He argued that unscripted, even adversarial exchanges with reporters and the public are essential to judging a candidate, and that if Sarah Palin continues to avoid them, "she'll never be president."I think whether US voters will countenance Palin's carefully scripted shtick is debatable. Less debatable is the fact that Governor Christie apparently doesn't want Sarah Palin to be president and wants the maximum entertainment possible watching her implode.
..."I think people need to be judged by the way they conduct themselves in the public arena, in a way that is as minimally staged as possible," he said. "That's where you really get to know people."
When it was noted that Ms. Palin has preferred communicating with the public in ways she can control, Mr. Christie said that "rightfully has been criticized."
..."You have to look at it and see, what are they like when they're tested, what are they like when they're not scripted, what are they like when they're pushed," he said. "And I would contend to you that if Governor Palin never does any of those things, she'll never be president, because people in America won't countenance that. They just won't."

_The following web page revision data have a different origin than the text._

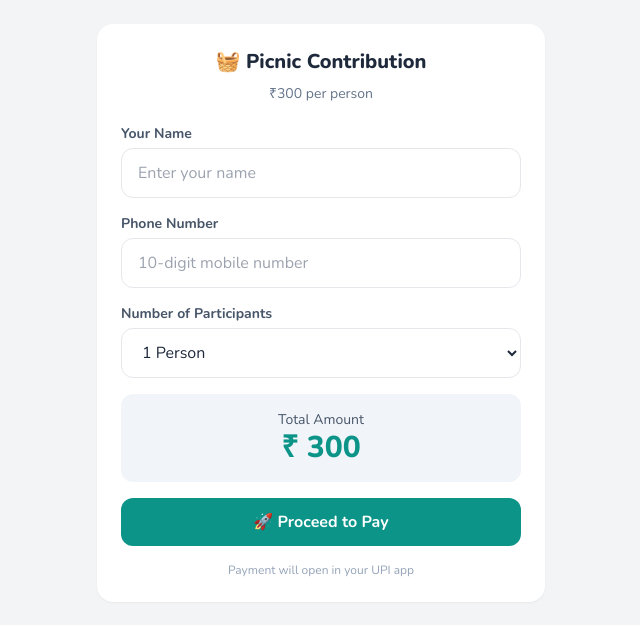
After one commit to thedevgenius/picnic, a Django app: page /join/ in a window 1280 px wide. The commit adds this page. Shown: the top 625 px of the page, without its empty margins (319-959 px from the left). Run offline with Django 5.2, Linux system fonts and the light colour scheme; some libraries are stand-ins or nearby versions.

Commit message:
Collect Payment

```diff
--- a/core/urls.py
+++ b/core/urls.py
@@ -1,11 +1,9 @@
 from django.urls import path
-from .views import HomePageView, user_list, generate_login_link, one_time_login, DetailsPageView
+from .views import HomePageView, DetailsPageView, JoinPageView
 
 urlpatterns = [
     path('', HomePageView.as_view(), name='home'),
-    path("users/", user_list, name="user_list"),
     path('details/', DetailsPageView.as_view(), name='details'),
-    path("generate-login-link/<int:user_id>/", generate_login_link, name="generate_login_link"),
-    path("one-time-login/<uuid:token>/", one_time_login, name="one_time_login"),
+    path('join/', JoinPageView.as_view(), name='join'),
 
 ]
--- a/core/views.py
+++ b/core/views.py
@@ -4,7 +4,6 @@ from django.shortcuts import render, redirect, get_object_or_404
 from django.contrib.auth import login
 from django.contrib.admin.views.decorators import staff_member_required
 from django.http import HttpResponseForbidden
-from .models import OneTimeLoginToken
 from django.contrib.auth import get_user_model
 from django.db.models import Sum
 
@@ -30,47 +29,83 @@ class HomePageView(View):
                 "total_amount": total_amount,
                 "participant": user.candidate,
             }
+        users = User.objects.filter(is_active=True)
+        context["total_participants"] = users.aggregate(total=Sum("candidate")).get("total") or 0
+        return render(request, self.template_name, context)
+
+PRICE_PER_PERSON = 300
+MIN_PARTICIPANTS = 1
+
+def generate_upi_url(user):
+    upi_id = "dhararupam@upi"   # CHANGE THIS
+    payee_name = "Office Picnic"
+    note = f"Payment for Office Picnic"
+    amount = user.candidate * PRICE_PER_PERSON
+    upi_url = (
+        "upi://pay?"
+        f"pa={upi_id}&"
+        f"pn={payee_name}&"
+        f"am={amount}&"
+        f"cu=INR&"
+        f"tn={note}"
+    )
+    return upi_url
+
+class JoinPageView(View):
+    template_name = "join.html"
+
+    def get(self, request, *args, **kwargs):
+        context = {}
+        if request.user.is_authenticated and request.user.is_paid:
+            return redirect("home")
+        if request.user.is_authenticated:
+            amount = request.user.candidate * PRICE_PER_PERSON
+            candidate = request.user.candidate
+            phone = request.user.phone
+            user = request.user.first_name or request.user.phone
+            context = {
+                "upi_url": generate_upi_url(request.user),
+                "amount": amount,
+                "candidate": candidate,
+                "phone": phone,
+                "name": user,
+            }
         return render(request, self.template_name, context)
 
 
+    def post(self, request, *args, **kwargs):
+        phone = request.POST.get("phone")
+        name = request.POST.get("name")
+        candidate = int(request.POST.get("candidate", 1))
+        user, created = User.objects.get_or_create(
+            phone=phone,
+            defaults={
+                "first_name": name,
+                "candidate": candidate,
+                "is_requested": True,
+            }
+        )
+        if user:
+            user.candidate = candidate
+            user.is_requested = True
+            user.save()
+            login(request, user)
+        else:
+            print("Failed to create or fetch user with phone:", phone)
 
 
-@staff_member_required
-def user_list(request):
-    users = User.objects.filter(is_active=True).exclude(is_superuser=True).order_by("-date_joined")
-    return render(request, "user_list.html", {"users": users})
+        amount = candidate * PRICE_PER_PERSON
+        upi_url = generate_upi_url(user)
+        return render(request, self.template_name, {
+            "upi_url": upi_url,
+            "amount": amount,
+            "candidate": candidate,
+            "phone": phone,
+            "name": name,
+        })
 
-
-@staff_member_required
-def generate_login_link(request, user_id):
-    user = get_object_or_404(User, id=user_id)
-
-    token = OneTimeLoginToken.create_token(user)
-
-    login_url = request.build_absolute_uri(
-        f"/one-time-login/{token.token}/"
-    )
-
-    return render(request, "share_login_link.html", {
-        "user": user,
-        "login_url": login_url
-    })
-
-def one_time_login(request, token):
-    token_obj = get_object_or_404(
-        OneTimeLoginToken,
-        token=token,
-        is_used=False
-    )
-
-    if not token_obj.is_valid():
-        return HttpResponseForbidden("Link expired or already used")
-
-    token_obj.is_used = True
-    token_obj.save(update_fields=["is_used"])
-
-    login(request, token_obj.user)
-    return redirect("home")
+class PaymetPageView(TemplateView):
+    template_name = "payment.html"
 
 
 class DetailsPageView(TemplateView):
--- /dev/null
+++ b/templates/join.html
@@ -0,0 +1,119 @@
+{% extends 'base.html' %}
+{% block title %}Picnic Payment{% endblock %}
+
+{% block content %}
+<div class="max-w-md mx-auto bg-white rounded-2xl shadow-sm p-6">
+
+    {% if upi_url %}
+        <p class="mb-2 text-center">Welcome, <strong>{{ name }}</strong></p>
+        <p class="text-center mb-2 text-gray-800">Please pay now to confirm your participation</p>
+        <a href="{{ upi_url }}" class="inline-block w-full px-4 py-3 bg-indigo-600 hover:bg-indigo-700 text-white font-bold rounded-full text-lg transition text-center">Pay Via UPI</a>
+        <p class="text-center text-gray-500 text-sm mt-2">If already paid wait for 1 hours to update status</p>
+    {% endif %}
+
+
+    {% if not user.is_authenticated %}
+        <h2 class="text-xl font-extrabold text-center mb-2">
+        🧺 Picnic Contribution
+    </h2>
+
+    <p class="text-sm text-slate-500 text-center mb-5">
+        ₹300 per person
+    </p>
+
+    <form method="post" id="payForm" class="space-y-4">
+        {% csrf_token %}
+
+        <!-- Name -->
+        <div>
+            <label class="block text-sm font-bold text-slate-600 mb-1">
+                Your Name
+            </label>
+            <input type="text"
+                   name="name"
+                   required
+                   placeholder="Enter your name"
+                   class="w-full border rounded-xl px-4 py-3 focus:ring-2 focus:ring-teal-500">
+        </div>
+
+        <!-- Phone -->
+        <div>
+            <label class="block text-sm font-bold text-slate-600 mb-1">
+                Phone Number
+            </label>
+            <input type="tel"
+                   name="phone"
+                   required
+                   pattern="[0-9]{10}"
+                   placeholder="10-digit mobile number"
+                   class="w-full border rounded-xl px-4 py-3 focus:ring-2 focus:ring-teal-500">
+        </div>
+
+        <!-- Participants -->
+        <div>
+            <label class="block text-sm font-bold text-slate-600 mb-1">
+                Number of Participants
+            </label>
+            <select name="candidate"
+                    id="participants"
+                    required
+                    class="w-full border rounded-xl px-4 py-3 bg-white focus:ring-2 focus:ring-teal-500">
+                <option value="1">1 Person</option>
+                <option value="2">2 Persons</option>
+                <option value="3">3 Persons</option>
+                <option value="4">4 Persons</option>
+                <option value="5">5 Persons</option>
+            </select>
+        </div>
+
+        <!-- Amount (Display Only) -->
+        <div class="bg-slate-100 rounded-xl p-4 text-center">
+            <p class="text-sm text-slate-600">Total Amount</p>
+            <p class="text-3xl font-extrabold text-teal-600">
+                ₹ <span id="amount">300</span>
+            </p>
+        </div>
+
+        <!-- Submit -->
+        <button type="submit"
+                class="w-full bg-teal-600 text-white rounded-xl py-3 font-bold active:scale-95 transition">
+            🚀 Proceed to Pay
+        </button>
+
+        <p class="text-xs text-center text-slate-400">
+            Payment will open in your UPI app
+        </p>
+    </form>
+    {% endif %}
+
+
+</div>
+
+<!-- JS (ONLY FOR AMOUNT CALCULATION) -->
+
+{% if upi_url %}
+    <script>
+        alert("Redirecting to:" + upi_url);
+        window.location.href = "{{ upi_url }}";
+    </script>
+{% endif %}
+
+<script>
+    const PRICE_PER_PERSON = 300;
+    const MIN_PARTICIPANTS = 1;
+
+    const participantSelect = document.getElementById('participants');
+    const amountText = document.getElementById('amount');
+
+    participantSelect.addEventListener('change', function () {
+        const count = parseInt(this.value || 0);
+
+        if (count < MIN_PARTICIPANTS) {
+            amountText.textContent = PRICE_PER_PERSON;
+            return;
+        }
+
+        amountText.textContent = count * PRICE_PER_PERSON;
+    });
+</script>
+{% endblock %}
--- a/templates/users.html
+++ /dev/null
@@ -1,6 +0,0 @@
-{% extends 'base.html' %}
-
-
-{% block content %}
-
-{% endblock content %}
```
Also changed, not shown: core/models.py (+8 -21 lines), templates/details.html (deleted, +0 -20 lines), templates/index.html (+37 -49 lines), templates/share_login_link.html (deleted, +0 -35 lines), templates/user_list.html (deleted, +0 -31 lines), core/migrations/0005_user_is_requested.py (added), core/migrations/0006_user_is_paid_delete_onetimelogintoken.py (added).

Because sister's a trainwreck even when she's scripted. And carefully edited.
In all seriousness, this is a terrible idea not because it might be unpropitious for Palin, but because so much of what emanates from the Palin camp contributes to a culture that is dangerous for less privileged and less protected people.
And that's when it's being (allegedly) conscientiously considered.